While the music may have lasted, the band didn’t; they became as famous for their feuds and sibling rivalry as they were for their surly, in-yer-face demeanour. Oasis broke up a good ten years ago, but Liam and Noel Gallagher have both pursued successful solo careers.
I saw Blur, Pulp and a number of other Britpop bands perform in their ’90s pomp, but never got the chance to see Oasis, which I regret – so I didn’t need any persuading to snap up tickets for Liam Gallagher’s O2 concert.
What an atmosphere. If I’m honest, it reminded me of being at a football match when the home team is losing and it feels as though events could turn on a knife edge; the banter remains only just on the right side of good-natured. As soon as the lights went down and Gallagher strutted on to the stage, full cups of beer and water were being hurled across the arena (if you’ve ever wondered why you’re not allowed to take bottles of liquid with lids on into The O2, this is why).
With a “Yes, London!” Liam launched straight into ‘Rock ‘n’ Roll Star’, followed by ‘Halo’. He was his usual scowling self, alternately slouching and swaggering around the stage.

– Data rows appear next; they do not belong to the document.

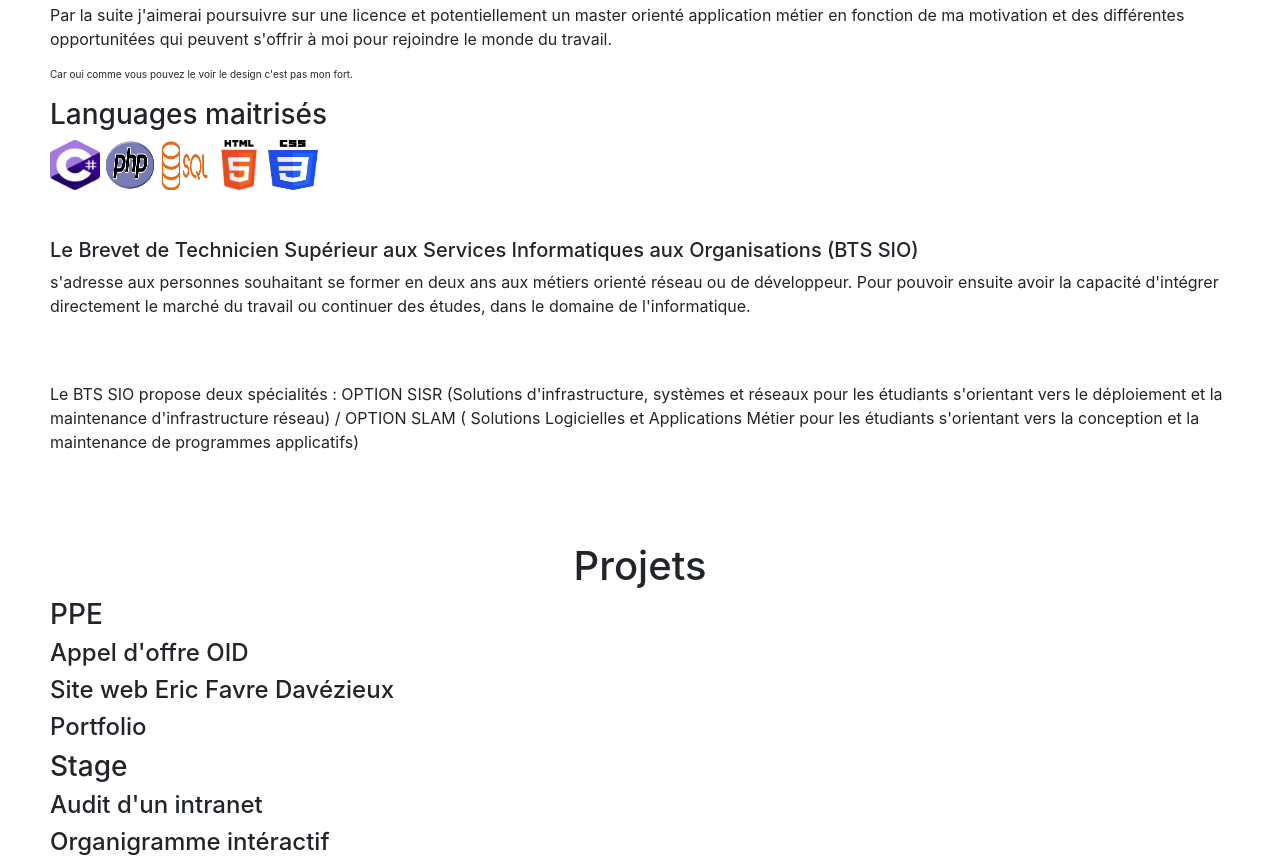
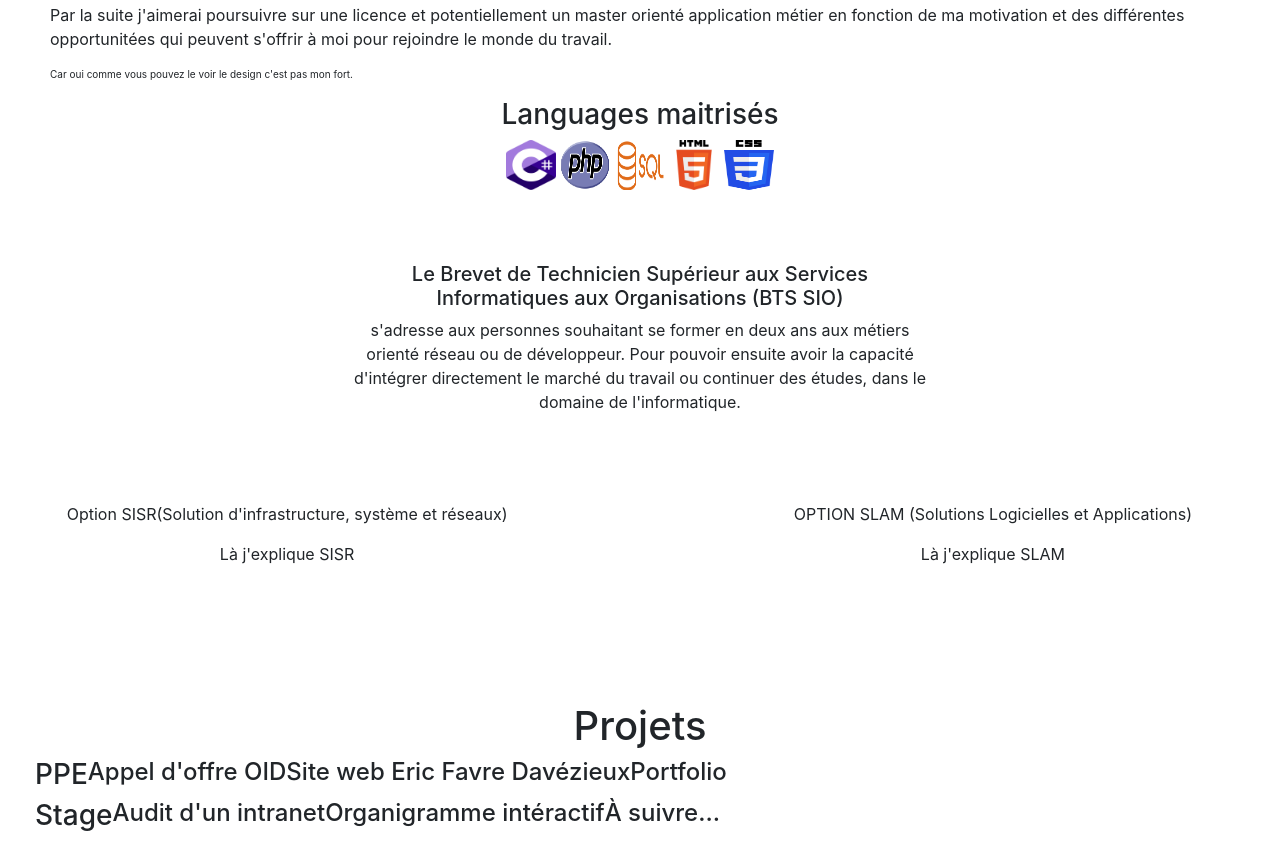
Before and after one commit to Feloche3270/Portfolio.github.io, a plain HTML site: page index.html in a window 1280 px wide. Shown: the part 435-1295 px from the top of the page. Drawn offline with nearby package versions, Linux system fonts and the light colour scheme.

Commit message:
Mise en forme

```diff
--- a/index.html
+++ b/index.html
@@ -75,6 +75,8 @@
 
             <br>
             <br>
+
+            <!-- A remplacer par un carroussel -->
             <div class="row" id="heightSquare">
                 <div class="col-sm-4"></div>
                 <div class="col-sm-1" id="paddingSquareBlue">
@@ -114,6 +116,8 @@
                 </div>
                 <div class="col-sm-4"></div>
             </div>
+
+
             <br>
             <br>
             <br>
@@ -125,32 +129,68 @@
             <p id="fontSize">Car oui comme vous pouvez le voir le design c'est pas mon fort.</p>
 
 
+            <div class="row">
+                <div class="col-sm-12 center">
                     <h3>Languages maitrisés</h3>
+                </div>
+            </div>
+            <div class="row">
+                <div class="col-sm-2"></div>
+                <div class="col-sm-8 center">
                     <!-- Ajouter les images des différents languages maitrisé CF Figma -->
+                    <!-- Quand je clique sur un logo ça renvoie vers un projet que j'ai fais ? C# GestImmo ?  -->
                     <img src="/img/cSharp.png" alt="Logo C#" id="logo">
                     <img src="/img/php.png" alt="Logo PHP" id="logo">
                     <img src="/img/sql.png" alt="Logo SQL" id="logo">
                     <img src="/img/html.png" alt="Logo HTML" id="logo">
                     <img src="/img/css.png" alt="Logo CSS" id="logo">
                     <!-- <img src="" alt="Logo Symphony" id="logo"> Après le stage ? -->
+                </div>
+                <div class="col-sm-2"></div>
+            </div>
+
+
             <br id="bts">
             <br>
             <br>
 
 
+
             <!-- Présentation rapide du BTS / Pas valorisé -->
             <!-- Couper en deux coté avec une sorte d'étiquette qui tourne en passant dessus-->
-
+             <div class="row">
+                <div class="col-sm-3"></div>
+                <div class="col-sm-6 center">
                     <h5>Le Brevet de Technicien Supérieur aux Services Informatiques aux Organisations (BTS SIO)</h5>
-            <p>s'adresse aux personnes souhaitant se former en deux ans aux métiers orienté réseau ou de développeur.
+                    <p>
+                        s'adresse aux personnes souhaitant se former en deux ans aux métiers orienté réseau ou de développeur.
                         Pour pouvoir ensuite avoir la capacité d'intégrer directement le marché du travail ou continuer des études,
-                dans le domaine de l'informatique. </p>
+                        dans le domaine de l'informatique.
+                    </p>
+                </div>
+                <div class="col-sm-3"></div>
+             </div>
             <br>
             <br>
-            <p>Le BTS SIO propose deux spécialités : OPTION SISR (Solutions d'infrastructure, systèmes et réseaux
-                pour les étudiants s'orientant vers le déploiement et la maintenance d'infrastructure réseau) / OPTION SLAM (
-                Solutions Logicielles et Applications Métier pour les étudiants s'orientant vers la conception et la maintenance
-                de programmes applicatifs)</p>
+            <br>
+            <div class="row">
+                <div class="col-sm-5 center">
+                    <p>Option SISR(Solution d'infrastructure, système et réseaux)</p>
+                    <!-- Excellent paragraphe ChatGPT -->
+                    <p>Là j'explique SISR</p>
+                </div>
+                <div class="col-sm-2"></div>
+                <div class="col-sm-5 center">
+                    <p>OPTION SLAM (Solutions Logicielles et Applications)</p>
+                    <!-- Excellent paragraphe ChatGPT -->
+                    <p>Là j'explique SLAM</p>
+                </div>
+            </div>
+
+
+            <br>
+            <br>
+
 
             <br>
             <br>
@@ -173,19 +213,23 @@
                 Mission de stage n°2 : Création d’un organigramme intéractif
                 Mission de stage n°3 : À voir en Janvier -->
 
+            <!-- Faire un carroussel -->
+            <div class="row">
                 <h3>PPE</h3>
                 <h4>Appel d'offre OID</h4>
+                <h4>Site web Eric Favre Davézieux</h4>
+                <h4>Portfolio</h4>
+            </div>
 
-            <h4>Site web Eric Favre Davézieux</h4>
 
-            <h4>Portfolio</h4>
 
+            <!-- Faire un carroussel -->
+            <div class="row">
                 <h3>Stage</h3>
                 <h4>Audit d'un intranet</h4>
-
                 <h4>Organigramme intéractif</h4>
-
                 <h4>À suivre...</h4>
+            </div>
 
             <br id="monitoring">
 
@@ -220,8 +264,11 @@
             </div>
             <br>
 
+
+            <!-- Boostrap et les col-sm-12 nique le truc -->
             <!-- PREMIERE NEWS -->
             <div class="row">
+
                 <div class="flip flip-vertical">
                     <div class="front" style="background-image: url(https://e41b000c.rocketcdn.me/wp-content/uploads/2024/09/shutterstock_2486702355-1.jpg.webp)">
                        <h4 class="center black">Un outil d'intelligence artificielle peut identifier les patients présentant un risque de décès d'origine cardiaque</h4>
```
Also changed, not shown: file/ppe_OID.html (added), file/ppe_WebsiteEF.html (added), file/stage_Audit.html (added), file/stage_Organigramme.html (added). Lines whose indentation alone changed are shown as unchanged.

As for the set, it was a great mix of old and new, tracks from Gallagher’s solo albums ‘As You Were’ and ‘Why Me? Why Not’ interspersed with classic Oasis tracks (although none of my favourites, alas).
There was a touching moment when Gallagher’s eighteen-year-old son, Gene, joined him on stage to play drums on ‘Down by the River’ (and a collective gulp from the audience, wondering where the years have gone. Oh God. We are all getting old).
The set ended, of course, with ‘Wonderwall’ – what else? – following which we were treated to not one, but two Oasis-themed encores, leaving us all very happy indeed. Good music – and good times.